do you mean here that Z is the usual multiplicative product of X1 and X2 or is Z just multiplying X2?

*is*X2. So what I mean is this:

lm(y ~ x1 + x1:x2)

There is disagrement on this point (note that normally you have to have two main effects to have an interaction - which I don't see in your example, but I assume is there). Some say it does not really matter if the main effects are signficant or not - don't interpret them with signficant interaction (be that regression or ANOVA). Others say that you can interpret them if the interaction is not disordinal. That is when the levels of the categorical variable don't shift their relative order, they simply are not parallel to each other at different levels of the other IV. For instance if females always have higher results on the DV than male (but the gap between them varies at different levels of another IV) you can interpret main effect despite the interaction.
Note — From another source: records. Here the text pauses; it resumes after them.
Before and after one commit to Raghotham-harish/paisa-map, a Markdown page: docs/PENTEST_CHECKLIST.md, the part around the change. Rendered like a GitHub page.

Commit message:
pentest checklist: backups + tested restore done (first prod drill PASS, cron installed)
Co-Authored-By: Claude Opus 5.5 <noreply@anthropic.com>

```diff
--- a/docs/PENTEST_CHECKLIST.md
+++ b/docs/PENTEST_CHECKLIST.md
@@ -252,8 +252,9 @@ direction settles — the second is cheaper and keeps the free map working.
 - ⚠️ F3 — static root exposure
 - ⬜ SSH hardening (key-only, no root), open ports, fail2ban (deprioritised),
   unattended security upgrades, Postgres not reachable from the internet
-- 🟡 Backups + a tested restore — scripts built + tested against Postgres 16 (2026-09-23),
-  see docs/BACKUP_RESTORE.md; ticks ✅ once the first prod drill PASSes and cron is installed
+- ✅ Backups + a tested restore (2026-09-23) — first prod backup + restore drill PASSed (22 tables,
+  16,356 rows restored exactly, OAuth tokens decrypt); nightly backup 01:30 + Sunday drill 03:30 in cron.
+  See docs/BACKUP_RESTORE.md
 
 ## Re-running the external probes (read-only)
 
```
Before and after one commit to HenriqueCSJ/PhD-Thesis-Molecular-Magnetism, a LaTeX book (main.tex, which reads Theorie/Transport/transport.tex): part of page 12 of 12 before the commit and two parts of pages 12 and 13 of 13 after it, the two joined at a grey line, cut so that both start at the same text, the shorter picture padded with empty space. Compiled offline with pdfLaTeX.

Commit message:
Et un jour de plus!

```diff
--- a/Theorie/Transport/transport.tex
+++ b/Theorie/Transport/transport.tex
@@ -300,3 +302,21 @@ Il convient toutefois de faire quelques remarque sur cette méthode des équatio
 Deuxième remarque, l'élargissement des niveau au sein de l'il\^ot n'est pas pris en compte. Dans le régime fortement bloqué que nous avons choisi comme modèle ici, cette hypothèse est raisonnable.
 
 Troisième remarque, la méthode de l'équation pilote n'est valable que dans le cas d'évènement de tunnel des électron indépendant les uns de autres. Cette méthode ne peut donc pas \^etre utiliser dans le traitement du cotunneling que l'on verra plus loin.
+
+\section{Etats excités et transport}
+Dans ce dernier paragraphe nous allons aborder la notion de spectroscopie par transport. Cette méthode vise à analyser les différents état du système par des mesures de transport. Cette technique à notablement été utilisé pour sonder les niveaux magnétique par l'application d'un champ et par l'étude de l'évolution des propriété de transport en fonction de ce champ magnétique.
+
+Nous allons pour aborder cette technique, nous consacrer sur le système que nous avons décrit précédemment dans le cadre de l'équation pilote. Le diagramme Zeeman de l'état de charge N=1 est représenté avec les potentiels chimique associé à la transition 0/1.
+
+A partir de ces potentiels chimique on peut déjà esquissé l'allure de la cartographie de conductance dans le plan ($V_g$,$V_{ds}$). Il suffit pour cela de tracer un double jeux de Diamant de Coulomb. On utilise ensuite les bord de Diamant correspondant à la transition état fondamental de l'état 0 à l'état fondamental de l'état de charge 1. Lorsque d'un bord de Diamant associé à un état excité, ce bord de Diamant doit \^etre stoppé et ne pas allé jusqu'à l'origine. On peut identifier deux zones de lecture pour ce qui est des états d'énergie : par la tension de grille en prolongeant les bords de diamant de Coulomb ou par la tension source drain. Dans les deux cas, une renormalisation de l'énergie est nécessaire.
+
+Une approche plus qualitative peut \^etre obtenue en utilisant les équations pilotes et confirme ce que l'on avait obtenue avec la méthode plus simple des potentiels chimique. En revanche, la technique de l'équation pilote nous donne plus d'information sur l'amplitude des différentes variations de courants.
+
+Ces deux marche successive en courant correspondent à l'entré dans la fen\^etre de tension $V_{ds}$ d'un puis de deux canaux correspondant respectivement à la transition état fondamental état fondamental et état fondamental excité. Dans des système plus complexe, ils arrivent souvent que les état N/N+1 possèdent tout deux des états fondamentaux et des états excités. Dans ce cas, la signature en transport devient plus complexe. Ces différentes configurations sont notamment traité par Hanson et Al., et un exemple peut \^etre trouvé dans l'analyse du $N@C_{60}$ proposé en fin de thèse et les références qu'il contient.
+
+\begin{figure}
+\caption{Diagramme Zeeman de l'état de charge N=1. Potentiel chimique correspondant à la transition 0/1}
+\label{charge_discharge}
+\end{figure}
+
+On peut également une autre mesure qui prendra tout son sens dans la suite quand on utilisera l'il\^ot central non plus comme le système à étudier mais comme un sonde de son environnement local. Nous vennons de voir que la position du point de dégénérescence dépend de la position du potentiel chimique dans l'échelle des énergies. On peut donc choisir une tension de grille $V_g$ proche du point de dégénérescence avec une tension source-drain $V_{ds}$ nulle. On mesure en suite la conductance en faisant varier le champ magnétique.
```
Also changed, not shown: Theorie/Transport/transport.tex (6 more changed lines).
Others say just do simple effects.

Others say just do simple effects.

In my view, there is simply

*no such thing*as a "main effect" (in what I view as the proper sense of the phrase) of a particular predictor when you have relaxed the assumption of additivity by including a higher-order product of that predictor. In that case, there is only the various simple effects of the predictor at different levels of either the other predictors or of itself--nothing more and nothing less. It doesn't make any difference whether the coefficient for the product is large or small, significant or nonsignificant, "ordinal" or "disordinal," etc. Now, that doesn't mean that you can't or shouldn't interpret those effects. For instance, it can still be sensible to talk about the simple effect of a predictor at the average level of another predictor, or at the average level of itself. But we shouldn't call that a "main effect" in the strict sense because the real answer to the question of "what is the predictor's effect?" is really just "it depends." Phrased as is, that is only a well-formed question if we assume that the effect of the variable is strictly additive, an assumption we have not made if we have included a higher-order product term.

Edit: Dason, I didn't have one case in mind and it doesn't matter much to me which one you want to talk about. Whichever you think is easier to explain. Or both if you're feeling ambitious.